Reproduce the records below exactly; the images should not appear.

▼▼▼

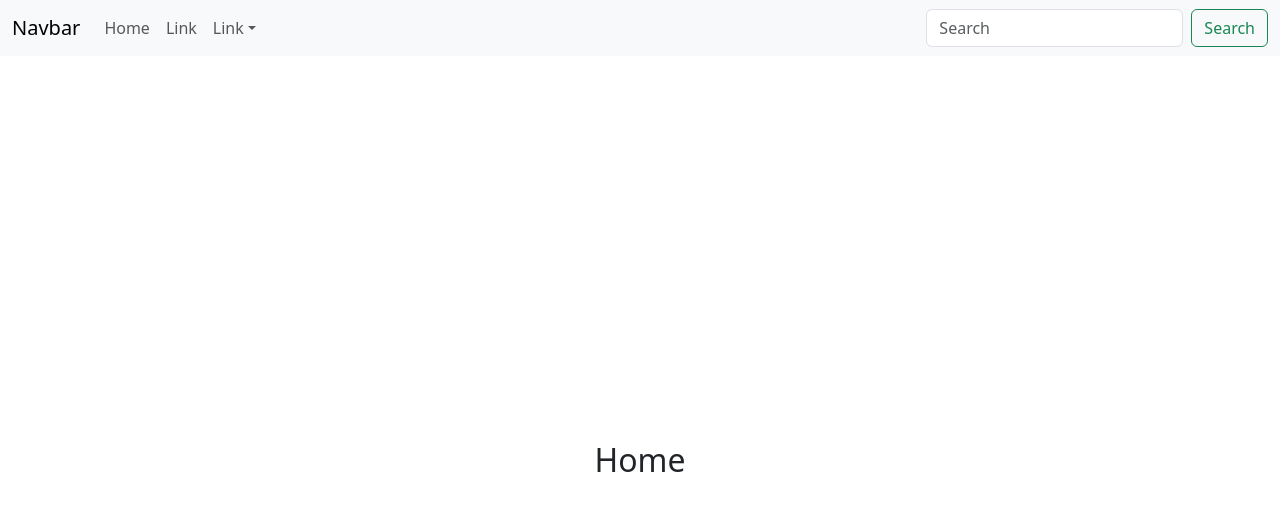
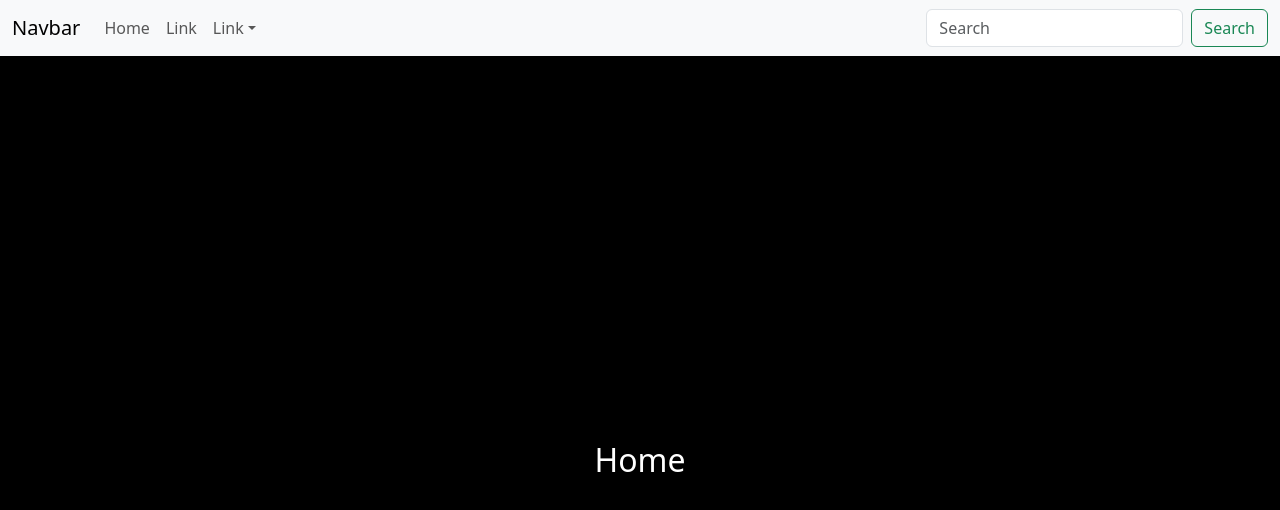
Before and after one commit to emek-k/Filmhub, a React (Create React App) app in the folder frontend/: page / in a window 1280 px wide. Shown: the top 510 px of the page. Built offline with nearby package versions, Linux system fonts and the light colour scheme.

Commit message:
Added tailwind css styles.

```diff
--- a/frontend/src/App.js
+++ b/frontend/src/App.js
@@ -1,10 +1,10 @@
 import React from 'react';
 import {BrowserRouter, Route, Router, Routes} from 'react-router-dom';
 import 'bootstrap/dist/css/bootstrap.min.css';
-import Home from "./modules/Home";
+import Home from "./components/Home";
 import Layout from "./Layout";
-import Login from "./modules/Login";
-import SignUp from "./modules/SignUp";
+import Login from "./components/Login";
+import SignUp from "./components/SignUp";
 
 
 function App() {
--- a/frontend/src/Layout.js
+++ b/frontend/src/Layout.js
@@ -1,6 +1,6 @@
 import React from 'react';
 import { Outlet } from 'react-router-dom';
-import NavigationBar from "./modules/Navbar";
+import NavigationBar from "./components/Navbar";
 
 const Layout = () => {
   return (
--- a/frontend/src/modules/Home.js
+++ b/frontend/src/components/Home.js
@@ -5,7 +5,7 @@ const Home = () => {
 
   return (
     <div className="container mt-5">
-      <h2>Home</h2>
+      <h2 className="text-white">Home</h2>
     </div>
   );
 }
--- a/frontend/src/css/index.css
+++ b/frontend/src/css/index.css
@@ -5,6 +5,7 @@ body {
     sans-serif;
   -webkit-font-smoothing: antialiased;
   -moz-osx-font-smoothing: grayscale;
+  background: #000000 !important;
 }
 
 code {
--- a/frontend/src/index.js
+++ b/frontend/src/index.js
@@ -2,9 +2,6 @@ import React, {useMemo} from 'react';
 import ReactDOM from 'react-dom/client';
 import './css/index.css';
 import 'bootstrap/dist/css/bootstrap.min.css';
-import {BrowserRouter, Route, Routes} from "react-router-dom";
-import Login from "./modules/Login";
-import SignUp from "./modules/SignUp";
 import App from "./App";
 
 const root = ReactDOM.createRoot(document.getElementById('root'));
```
Also changed, not shown: frontend/src/components/Login.js (renamed from frontend/src/modules/Login.js), frontend/src/components/Navbar.js (renamed from frontend/src/modules/Navbar.js), frontend/src/components/SignUp.js (renamed from frontend/src/modules/SignUp.js), 1 other file (tests, documents, lock files or other folders).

▲▲▲

* **Reply to the task**:
Before and after one commit to emek-k/Filmhub, a React (Create React App) app in the folder frontend/: page / in a window 1280 px wide. Shown: the top 510 px of the page. Built offline with nearby package versions, Linux system fonts and the light colour scheme.

Commit message:
Added tailwind css styles.

```diff
--- a/frontend/src/App.js
+++ b/frontend/src/App.js
@@ -1,10 +1,10 @@
 import React from 'react';
 import {BrowserRouter, Route, Router, Routes} from 'react-router-dom';
 import 'bootstrap/dist/css/bootstrap.min.css';
-import Home from "./modules/Home";
+import Home from "./components/Home";
 import Layout from "./Layout";
-import Login from "./modules/Login";
-import SignUp from "./modules/SignUp";
+import Login from "./components/Login";
+import SignUp from "./components/SignUp";
 
 
 function App() {
--- a/frontend/src/Layout.js
+++ b/frontend/src/Layout.js
@@ -1,6 +1,6 @@
 import React from 'react';
 import { Outlet } from 'react-router-dom';
-import NavigationBar from "./modules/Navbar";
+import NavigationBar from "./components/Navbar";
 
 const Layout = () => {
   return (
--- a/frontend/src/modules/Home.js
+++ b/frontend/src/components/Home.js
@@ -5,7 +5,7 @@ const Home = () => {
 
   return (
     <div className="container mt-5">
-      <h2>Home</h2>
+      <h2 className="text-white">Home</h2>
     </div>
   );
 }
--- a/frontend/src/css/index.css
+++ b/frontend/src/css/index.css
@@ -5,6 +5,7 @@ body {
     sans-serif;
   -webkit-font-smoothing: antialiased;
   -moz-osx-font-smoothing: grayscale;
+  background: #000000 !important;
 }
 
 code {
--- a/frontend/src/index.js
+++ b/frontend/src/index.js
@@ -2,9 +2,6 @@ import React, {useMemo} from 'react';
 import ReactDOM from 'react-dom/client';
 import './css/index.css';
 import 'bootstrap/dist/css/bootstrap.min.css';
-import {BrowserRouter, Route, Routes} from "react-router-dom";
-import Login from "./modules/Login";
-import SignUp from "./modules/SignUp";
 import App from "./App";
 
 const root = ReactDOM.createRoot(document.getElementById('root'));
```
Also changed, not shown: frontend/src/components/Login.js (renamed from frontend/src/modules/Login.js), frontend/src/components/Navbar.js (renamed from frontend/src/modules/Navbar.js), frontend/src/components/SignUp.js (renamed from frontend/src/modules/SignUp.js), 1 other file (tests, documents, lock files or other folders).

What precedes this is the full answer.